Swimming with lifeguard certification online is not only fun, but it is also excellent for health. And that goes much further than just improving your fitness.
Swimming boosts health and mood
Swimming is relaxing. This is because the water makes you feel lighter and calms the heart. Relaxing swimming reduces stress and depression. Swimming is also a cardiovascular workout and such workouts improve mood and boost confidence with lifeguard certification online. This is because you produce more of the hormone serotonin while swimming.
The effort of swimming gives you more energy than it takes. Right after exercise, you have more energy available than a few hours before, when you came home tired from work. All the above things ensure that swimming gives a boost to your physical and mental health.
Swimming improves your sleep pattern
Your general health also depends on your sleep. Because during the night your mind and body recover and rejuvenate. Good sleep is therefore important and good exercise helps you with that. Because during (heavy) exercise, hormones are released that give you a better night’s sleep afterward.
Swimming keeps blood pressure low
Since the water in a swimming pool exerts more pressure than the air outside the water, the water makes it easier for blood to flow back to your heart. This means that your heart has to work 10 to 15% less hard! Burn 500 calories per hour
Swimming (not bobbing) burns about the same amount of calories as running at 10 km/h. You can easily burn 300 kcal in half an hour of swimming
Reduces the impact on the joints

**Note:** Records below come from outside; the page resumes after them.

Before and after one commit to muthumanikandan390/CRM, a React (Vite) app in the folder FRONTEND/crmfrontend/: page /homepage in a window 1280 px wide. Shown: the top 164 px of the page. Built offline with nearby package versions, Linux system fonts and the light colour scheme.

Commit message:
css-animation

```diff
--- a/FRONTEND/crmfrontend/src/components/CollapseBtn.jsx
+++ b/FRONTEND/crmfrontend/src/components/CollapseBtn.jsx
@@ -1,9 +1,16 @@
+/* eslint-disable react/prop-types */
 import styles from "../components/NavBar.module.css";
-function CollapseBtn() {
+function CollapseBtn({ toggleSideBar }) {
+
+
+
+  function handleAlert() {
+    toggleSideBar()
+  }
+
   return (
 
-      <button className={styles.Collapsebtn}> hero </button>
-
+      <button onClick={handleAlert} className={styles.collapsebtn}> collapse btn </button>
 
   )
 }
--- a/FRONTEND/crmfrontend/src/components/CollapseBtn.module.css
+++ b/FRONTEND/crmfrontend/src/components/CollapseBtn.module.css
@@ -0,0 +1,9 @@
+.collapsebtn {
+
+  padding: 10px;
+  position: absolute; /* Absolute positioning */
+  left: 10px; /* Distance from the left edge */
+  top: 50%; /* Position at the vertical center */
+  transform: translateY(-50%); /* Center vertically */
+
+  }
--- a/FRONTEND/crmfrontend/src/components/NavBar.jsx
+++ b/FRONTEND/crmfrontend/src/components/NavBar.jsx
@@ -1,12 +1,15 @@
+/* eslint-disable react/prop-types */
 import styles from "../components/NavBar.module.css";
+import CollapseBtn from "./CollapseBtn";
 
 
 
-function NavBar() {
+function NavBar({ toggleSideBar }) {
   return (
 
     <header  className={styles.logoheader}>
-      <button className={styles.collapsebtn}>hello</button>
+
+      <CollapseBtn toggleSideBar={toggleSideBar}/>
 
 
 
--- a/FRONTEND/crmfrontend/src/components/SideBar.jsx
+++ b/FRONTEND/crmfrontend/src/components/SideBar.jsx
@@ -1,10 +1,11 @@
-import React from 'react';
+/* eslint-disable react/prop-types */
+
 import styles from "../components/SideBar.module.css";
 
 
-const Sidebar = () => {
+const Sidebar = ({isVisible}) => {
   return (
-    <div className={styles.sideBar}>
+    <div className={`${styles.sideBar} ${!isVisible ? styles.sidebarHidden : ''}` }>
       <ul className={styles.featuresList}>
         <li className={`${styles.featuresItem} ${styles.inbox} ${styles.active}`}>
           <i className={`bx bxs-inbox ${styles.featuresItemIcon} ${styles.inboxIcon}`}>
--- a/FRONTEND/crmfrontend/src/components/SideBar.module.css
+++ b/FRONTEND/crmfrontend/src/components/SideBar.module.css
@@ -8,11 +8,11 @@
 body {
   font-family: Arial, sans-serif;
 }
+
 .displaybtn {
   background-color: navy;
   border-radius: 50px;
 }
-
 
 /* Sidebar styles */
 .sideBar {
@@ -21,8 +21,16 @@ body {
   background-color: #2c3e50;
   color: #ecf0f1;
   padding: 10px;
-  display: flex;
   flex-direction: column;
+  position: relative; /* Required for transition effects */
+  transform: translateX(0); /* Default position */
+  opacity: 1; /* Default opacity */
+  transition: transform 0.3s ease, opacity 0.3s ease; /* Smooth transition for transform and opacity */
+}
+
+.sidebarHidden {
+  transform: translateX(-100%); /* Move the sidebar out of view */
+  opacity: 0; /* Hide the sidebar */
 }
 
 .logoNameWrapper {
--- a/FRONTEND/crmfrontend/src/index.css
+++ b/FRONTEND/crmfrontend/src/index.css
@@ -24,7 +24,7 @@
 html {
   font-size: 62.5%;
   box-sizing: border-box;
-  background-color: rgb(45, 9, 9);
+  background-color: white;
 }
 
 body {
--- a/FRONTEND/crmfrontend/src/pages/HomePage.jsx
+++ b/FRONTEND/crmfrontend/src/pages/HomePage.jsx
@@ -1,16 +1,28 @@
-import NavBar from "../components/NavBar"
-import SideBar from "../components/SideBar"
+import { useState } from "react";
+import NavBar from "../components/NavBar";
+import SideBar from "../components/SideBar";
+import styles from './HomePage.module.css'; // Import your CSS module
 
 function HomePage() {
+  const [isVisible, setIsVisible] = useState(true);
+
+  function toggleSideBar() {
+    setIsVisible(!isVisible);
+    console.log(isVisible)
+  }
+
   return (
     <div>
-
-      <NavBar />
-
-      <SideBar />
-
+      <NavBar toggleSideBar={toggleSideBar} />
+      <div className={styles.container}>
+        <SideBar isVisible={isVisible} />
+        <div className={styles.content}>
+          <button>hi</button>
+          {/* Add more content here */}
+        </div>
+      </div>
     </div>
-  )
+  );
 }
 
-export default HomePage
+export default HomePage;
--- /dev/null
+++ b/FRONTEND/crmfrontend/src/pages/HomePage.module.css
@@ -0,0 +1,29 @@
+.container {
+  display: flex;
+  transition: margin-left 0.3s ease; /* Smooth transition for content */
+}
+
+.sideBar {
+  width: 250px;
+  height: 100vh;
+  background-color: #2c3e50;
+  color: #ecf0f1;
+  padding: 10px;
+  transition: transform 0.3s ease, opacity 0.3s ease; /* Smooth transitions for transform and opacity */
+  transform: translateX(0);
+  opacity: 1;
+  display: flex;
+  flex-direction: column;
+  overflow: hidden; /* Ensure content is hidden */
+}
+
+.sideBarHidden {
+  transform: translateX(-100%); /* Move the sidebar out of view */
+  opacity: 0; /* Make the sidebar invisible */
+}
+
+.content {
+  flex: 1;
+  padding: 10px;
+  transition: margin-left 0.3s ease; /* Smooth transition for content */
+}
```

Swimming is a low-impact sport. By this, we mean that swimming is good for your muscles, tendons, and joints. In the water, you weigh 90% less and you save your body much more! That is also the reason why injured athletes often start working on their fitness again in the pool.
Strengthens the muscles
In addition to fat-burning fitness training, swimming is also resistance or strength training. You get that resistance from the water itself. Because waterworks harder against you than air. Swimming also builds muscle mass. If you also alternate the different strokes, you train the muscles in different ways. Swimming helps you to develop a balanced body and is the ideal full-body workout.
Reduces the risk of cardiovascular disease
Swimming, like other forms of cardiovascular exercise, lowers your blood pressure and cholesterol level, thus reducing the risk of cardiovascular disease. To do this, you need to swim for 30 minutes at least three times a week or otherwise get your heart rate up.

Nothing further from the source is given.